London's blue-chip bourse <.FTSE> dropped 1.8 percent and the mid-cap index <.FTMC> dipped 1.1 percent by 0851 GMT, with eyes on the country's manufacturing data due later in the morning.
The FTSE 100 was on track for its worst day since Dec. 6, when a sell-off swept global markets after the arrest of a top Huawei executive that had renewed worries about U.S.-China trade tensions.
Early deals pushed all sectors in the red, setting a bleak tone for 2019's first trading day after both indexes recorded their worst yearly drop since the 2008 financial crisis last year.
After ending a year marred by worries over a slowdown in global economic growth, data on Wednesday showed that as a private sector survey showed China's manufacturing activity contracted for the first time in 19 months.
It followed a poor official survey on factory output from the world's second-largest economy on Monday.
UK-listed companies with more exposure to the Asian market were the most hit with HSBC edging 2.1 percent lower and Standard Chartered down 3.3 percent.
Fellow financial heavyweights Prudential , Lloyds and Royal Bank of Scotland also fell 2.8-3.9 percent.
A near 2-percent-dip in oil majors BP and Shell also pulled down the main index, as crude prices were lower on surging U.S. output.
Global miners were also weak with copper prices lower amid concerns over growth in top metals consumer China. Antofagasta , BHP , Anglo American , Rio Tinto and Glencore were down between 2.9 percent and 4.8 percent.

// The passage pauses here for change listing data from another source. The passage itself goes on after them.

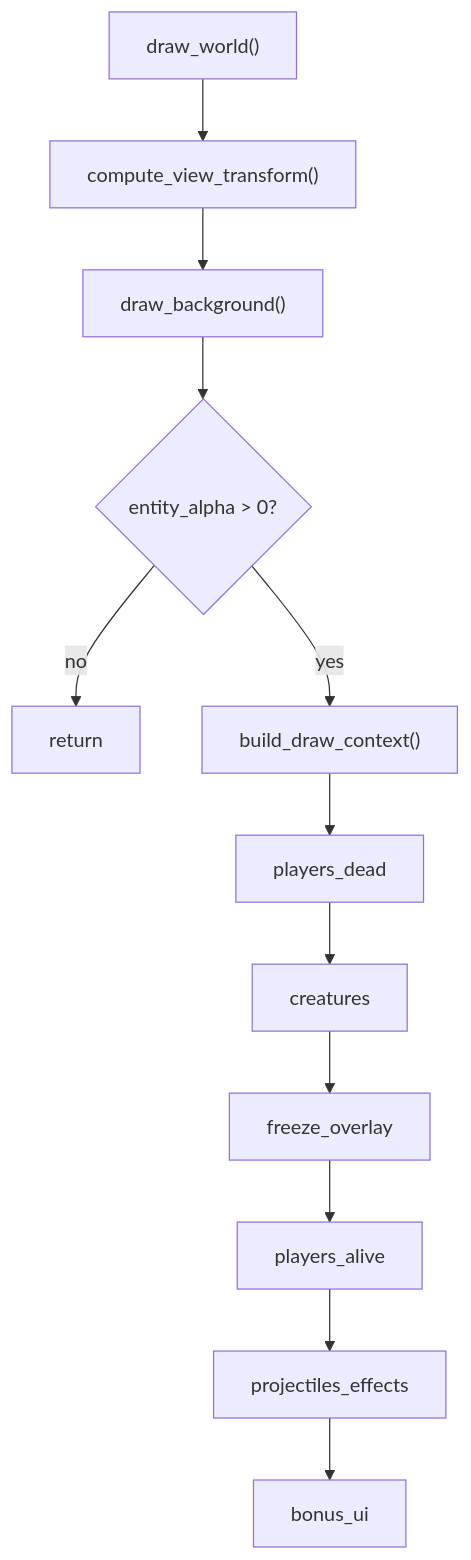
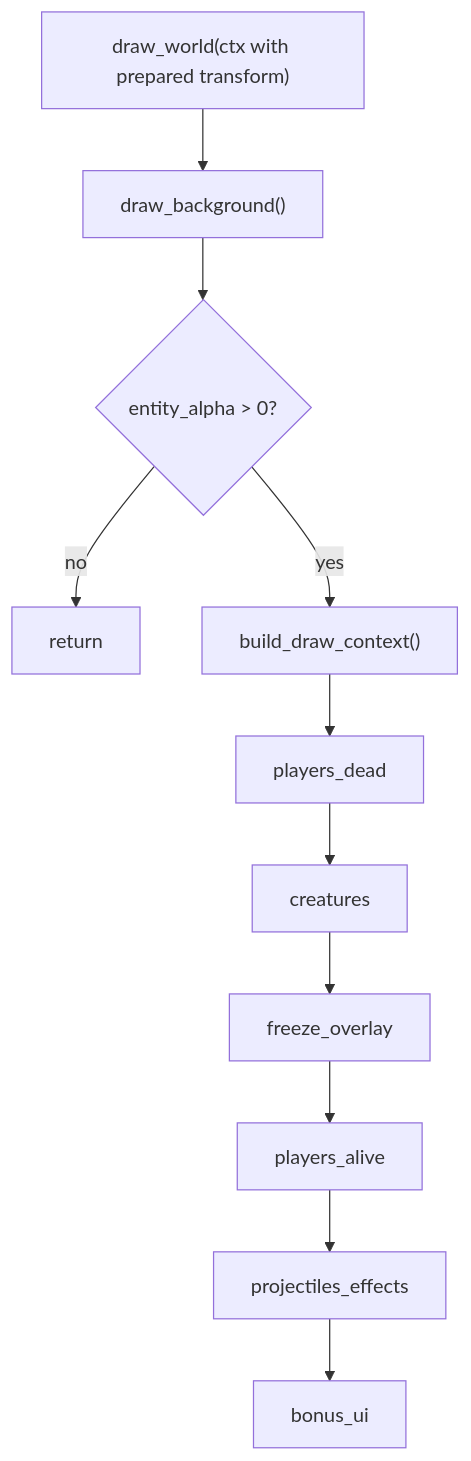
The third of 7 diagrams in docs/rewrite/rendering-pipeline.md (banteg/crimson), drawn with Mermaid before and after one commit. The commit also changed other lines of this file and 27 other files, not shown here.

Commit message:
refactor(render): use an explicit view transform for world drawing

````diff
--- a/docs/rewrite/rendering-pipeline.md
+++ b/docs/rewrite/rendering-pipeline.md
@@ -126,14 +98,13 @@
 ```mermaid
 flowchart TD
-    A["draw_world()"] --> B["compute_view_transform()"]
-    B --> C["draw_background()"]
+    A["draw_world(ctx with prepared transform)"] --> C["draw_background()"]
     C --> D{"entity_alpha > 0?"}
     D -- "no" --> Z["return"]
     D -- "yes" --> E["build_draw_context()"]
     E --> F["players_dead"]
     F --> G["creatures"]
     G --> H["freeze_overlay"]
     H --> I["players_alive"]
     I --> J["projectiles_effects"]
     J --> K["bonus_ui"]
 ```
````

Tullow Oil and Premier Oil were among the biggest mid-cap fallers.
On the corporate news side, Ophir Energy shares outperformed the small-cap index <.FTSC> and soared over 34 percent after the company said it was in takeover talks with a unit of Indonesia's Medco Energi International Tbk PT .
Blue-chip and medical products maker Smith & Nephew tumbled 3 percent, with a trader citing a rating cut by brokerage JPMorgan.
Gambling software company Playtech slid 2.3 percent after it said it would pay 28 million euros under a settlement with Israeli tax authorities following an audit of its annual accounts.
Real estate investment trust Hammerson was 2.6 percent lower as it said its share buyback program will be paused ahead of the release of 2018 results.